## Record extracts:
====
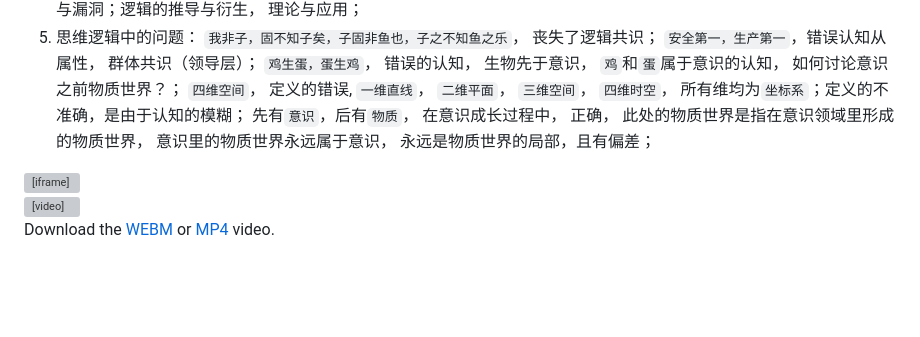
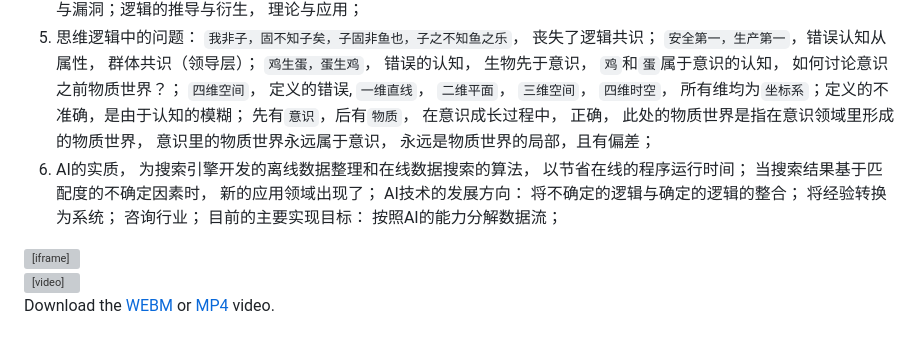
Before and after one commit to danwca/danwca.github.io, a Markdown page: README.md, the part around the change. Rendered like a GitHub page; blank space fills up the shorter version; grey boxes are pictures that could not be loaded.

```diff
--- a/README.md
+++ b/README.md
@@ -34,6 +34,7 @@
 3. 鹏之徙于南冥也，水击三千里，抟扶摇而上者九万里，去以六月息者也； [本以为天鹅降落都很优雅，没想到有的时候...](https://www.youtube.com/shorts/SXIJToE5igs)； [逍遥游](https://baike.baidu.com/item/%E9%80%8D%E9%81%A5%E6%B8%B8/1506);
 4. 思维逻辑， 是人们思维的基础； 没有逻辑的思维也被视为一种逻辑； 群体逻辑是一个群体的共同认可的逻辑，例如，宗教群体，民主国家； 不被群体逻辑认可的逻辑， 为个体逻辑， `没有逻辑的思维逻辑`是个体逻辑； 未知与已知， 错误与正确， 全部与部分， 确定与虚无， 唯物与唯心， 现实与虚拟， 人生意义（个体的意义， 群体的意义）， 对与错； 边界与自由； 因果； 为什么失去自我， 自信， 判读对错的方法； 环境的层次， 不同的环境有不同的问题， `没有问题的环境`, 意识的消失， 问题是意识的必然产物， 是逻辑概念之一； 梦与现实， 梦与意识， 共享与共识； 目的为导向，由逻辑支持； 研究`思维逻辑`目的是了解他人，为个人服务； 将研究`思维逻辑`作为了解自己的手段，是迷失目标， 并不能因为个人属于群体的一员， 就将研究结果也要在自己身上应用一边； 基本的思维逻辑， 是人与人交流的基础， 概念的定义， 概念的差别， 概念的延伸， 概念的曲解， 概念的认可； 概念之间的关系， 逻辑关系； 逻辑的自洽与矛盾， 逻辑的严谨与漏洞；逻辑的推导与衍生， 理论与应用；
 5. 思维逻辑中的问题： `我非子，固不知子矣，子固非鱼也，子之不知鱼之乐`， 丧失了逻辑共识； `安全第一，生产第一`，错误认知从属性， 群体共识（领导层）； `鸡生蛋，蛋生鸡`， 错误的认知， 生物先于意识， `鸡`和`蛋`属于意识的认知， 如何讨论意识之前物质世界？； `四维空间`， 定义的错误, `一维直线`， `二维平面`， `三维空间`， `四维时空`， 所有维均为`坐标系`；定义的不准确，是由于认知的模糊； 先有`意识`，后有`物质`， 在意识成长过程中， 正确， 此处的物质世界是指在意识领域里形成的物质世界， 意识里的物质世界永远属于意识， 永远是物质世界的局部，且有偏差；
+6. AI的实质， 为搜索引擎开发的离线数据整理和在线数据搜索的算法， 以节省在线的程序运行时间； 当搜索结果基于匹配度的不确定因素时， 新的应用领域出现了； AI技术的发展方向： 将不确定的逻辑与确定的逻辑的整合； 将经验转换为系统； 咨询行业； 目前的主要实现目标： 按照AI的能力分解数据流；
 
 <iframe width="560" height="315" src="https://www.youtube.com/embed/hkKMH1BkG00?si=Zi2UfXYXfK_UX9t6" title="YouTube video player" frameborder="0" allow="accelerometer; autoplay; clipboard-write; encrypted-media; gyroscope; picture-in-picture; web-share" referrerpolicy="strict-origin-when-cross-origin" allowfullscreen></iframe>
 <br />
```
====
## Task statement:
All of the material above should be copied exactly, minus the pictures.

## Response:
Before and after one commit to danwca/danwca.github.io, a Markdown page: README.md, the part around the change. Rendered like a GitHub page; blank space fills up the shorter version; grey boxes are pictures that could not be loaded.

```diff
--- a/README.md
+++ b/README.md
@@ -34,6 +34,7 @@
 3. 鹏之徙于南冥也，水击三千里，抟扶摇而上者九万里，去以六月息者也； [本以为天鹅降落都很优雅，没想到有的时候...](https://www.youtube.com/shorts/SXIJToE5igs)； [逍遥游](https://baike.baidu.com/item/%E9%80%8D%E9%81%A5%E6%B8%B8/1506);
 4. 思维逻辑， 是人们思维的基础； 没有逻辑的思维也被视为一种逻辑； 群体逻辑是一个群体的共同认可的逻辑，例如，宗教群体，民主国家； 不被群体逻辑认可的逻辑， 为个体逻辑， `没有逻辑的思维逻辑`是个体逻辑； 未知与已知， 错误与正确， 全部与部分， 确定与虚无， 唯物与唯心， 现实与虚拟， 人生意义（个体的意义， 群体的意义）， 对与错； 边界与自由； 因果； 为什么失去自我， 自信， 判读对错的方法； 环境的层次， 不同的环境有不同的问题， `没有问题的环境`, 意识的消失， 问题是意识的必然产物， 是逻辑概念之一； 梦与现实， 梦与意识， 共享与共识； 目的为导向，由逻辑支持； 研究`思维逻辑`目的是了解他人，为个人服务； 将研究`思维逻辑`作为了解自己的手段，是迷失目标， 并不能因为个人属于群体的一员， 就将研究结果也要在自己身上应用一边； 基本的思维逻辑， 是人与人交流的基础， 概念的定义， 概念的差别， 概念的延伸， 概念的曲解， 概念的认可； 概念之间的关系， 逻辑关系； 逻辑的自洽与矛盾， 逻辑的严谨与漏洞；逻辑的推导与衍生， 理论与应用；
 5. 思维逻辑中的问题： `我非子，固不知子矣，子固非鱼也，子之不知鱼之乐`， 丧失了逻辑共识； `安全第一，生产第一`，错误认知从属性， 群体共识（领导层）； `鸡生蛋，蛋生鸡`， 错误的认知， 生物先于意识， `鸡`和`蛋`属于意识的认知， 如何讨论意识之前物质世界？； `四维空间`， 定义的错误, `一维直线`， `二维平面`， `三维空间`， `四维时空`， 所有维均为`坐标系`；定义的不准确，是由于认知的模糊； 先有`意识`，后有`物质`， 在意识成长过程中， 正确， 此处的物质世界是指在意识领域里形成的物质世界， 意识里的物质世界永远属于意识， 永远是物质世界的局部，且有偏差；
+6. AI的实质， 为搜索引擎开发的离线数据整理和在线数据搜索的算法， 以节省在线的程序运行时间； 当搜索结果基于匹配度的不确定因素时， 新的应用领域出现了； AI技术的发展方向： 将不确定的逻辑与确定的逻辑的整合； 将经验转换为系统； 咨询行业； 目前的主要实现目标： 按照AI的能力分解数据流；
 
 <iframe width="560" height="315" src="https://www.youtube.com/embed/hkKMH1BkG00?si=Zi2UfXYXfK_UX9t6" title="YouTube video player" frameborder="0" allow="accelerometer; autoplay; clipboard-write; encrypted-media; gyroscope; picture-in-picture; web-share" referrerpolicy="strict-origin-when-cross-origin" allowfullscreen></iframe>
 <br />
```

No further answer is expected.